Research output: Contribution to Journal/MagazineJournal articlepeer-review

<mark>Journal publication date</mark>1/06/2007
<mark>Journal</mark>Environmental Science and Technology
Issue number11
Number of pages7
Pages (from-to)3884-3890
Publication StatusPublished
<mark>Original language</mark>English

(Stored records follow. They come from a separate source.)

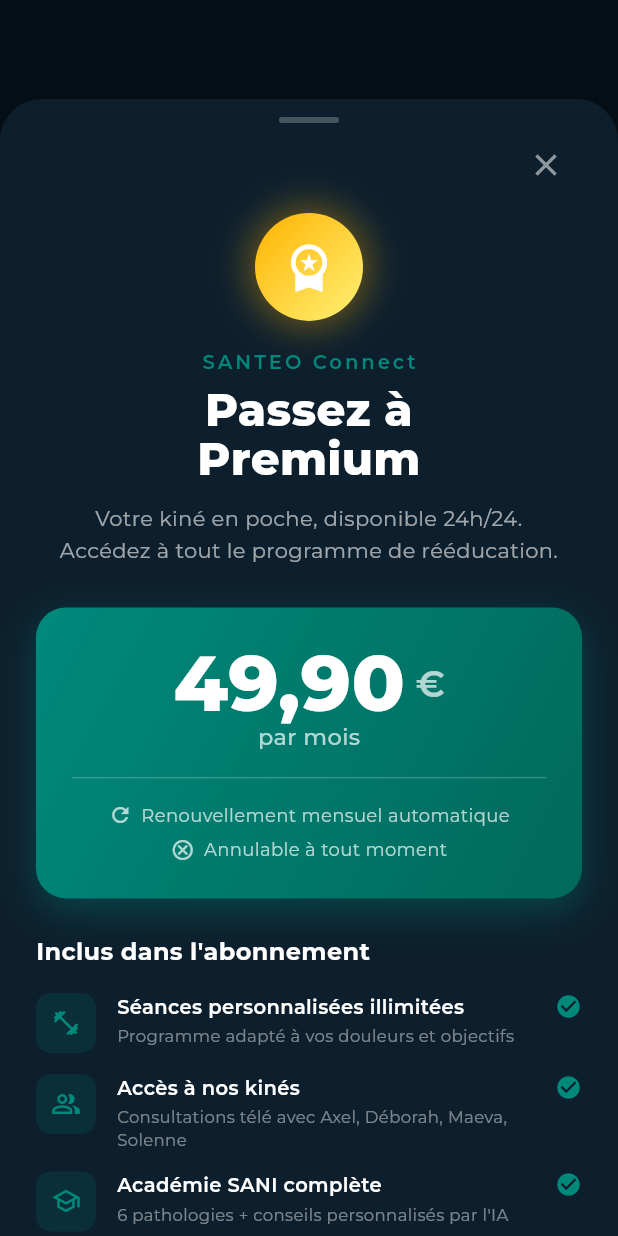
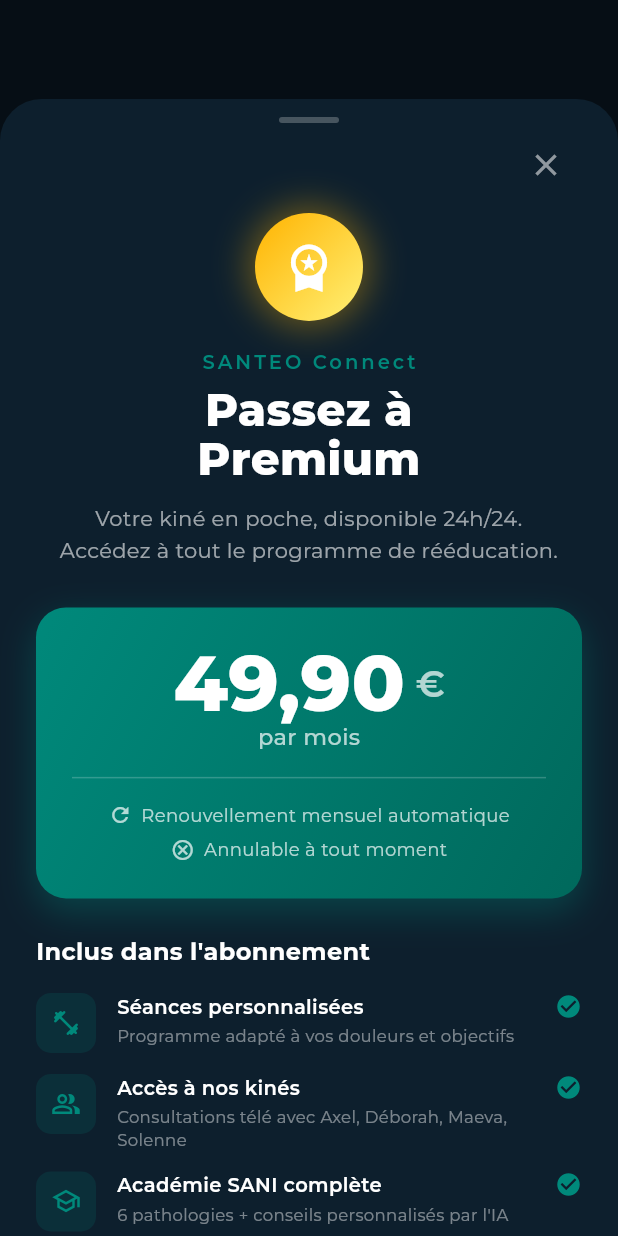
Before and after one commit to IB7513/santeo-connect, a Flutter app: the _LockedScreen screen opened directly with empty values, after a tap on "Passer à Premium", on a phone screen of 412 x 824 dp. Run offline on Flutter 3.47's test engine with Material 3 defaults, Android fonts, the phone set to English and light mode, and no system bars; our stand-ins replace fl_chart, google_fonts, percent_indicator, shared_preferences, smooth_page_indicator, table_calendar and 1 more; missing offline and left inert: dart:ui_web; accounts and stored records are empty; key blocks and very long unbroken strings in the code were emptied for the run.

Commit message:
fix: supprimer 'illimité' du paywall (séances + IA chat)

```diff
--- a/lib/screens/subscription/paywall_screen.dart
+++ b/lib/screens/subscription/paywall_screen.dart
@@ -244,10 +244,10 @@
 
   Widget _buildFeaturesList() {
     final features = [
-      (Icons.fitness_center_rounded,    'Séances personnalisées illimitées',  'Programme adapté à vos douleurs et objectifs'),
+      (Icons.fitness_center_rounded,    'Séances personnalisées',             'Programme adapté à vos douleurs et objectifs'),
       (Icons.people_alt_outlined,        'Accès à nos kinés',                  'Consultations télé avec Axel, Déborah, Maeva, Solenne'),
       (Icons.school_outlined,            'Académie SANI complète',             '6 pathologies + conseils personnalisés par l\'IA'),
-      (Icons.psychology_outlined,        'IA Chat santé',                      'Questions illimitées à l\'assistant santé'),
+      (Icons.psychology_outlined,        'IA Chat santé',                      'Posez vos questions à l\'assistant santé'),
       (Icons.bar_chart_rounded,          'Suivi de progression avancé',        'Graphiques détaillés et analyses hebdomadaires'),
       (Icons.video_library_outlined,     'Vidéos d\'exercices HD',             'Baby Stretch et toute la bibliothèque vidéo'),
     ];
```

The South China Sea (SCS) is surrounded by developing countries in Southeast Asia, where persistent organic pollutants (POPs), such as organochlorine pesticides (OCPs), are still used legally or illegally, and are of concern. Yet little is known about the distribution of OCPs in the water and atmosphere over SCS, as well as their air−sea equilibrium status and time trends. In this study, ship-board air samples and surface seawater collected in the northern SCS between September 6 and 22, 2005 were analyzed for selected OCPs. The measured OCP concentra tions in the atmosphere over the northern SCS were influenced by proximity to source regions and air mass origins. The highest atmospheric OCP concentrations were found at sampling sites adjacent to continental South China. OCPs in surface seawater showed significant spatial variations, with the highest concentration observed in a water sample from off Vietnam. The coastal currents were suggested to play a key role in the delivery of waterborne OCPs in the northern SCS. Time trend, land outflow, and air−sea exchange of selected OCPs in the SCS were investigated, by comparison of this dataset with historical data.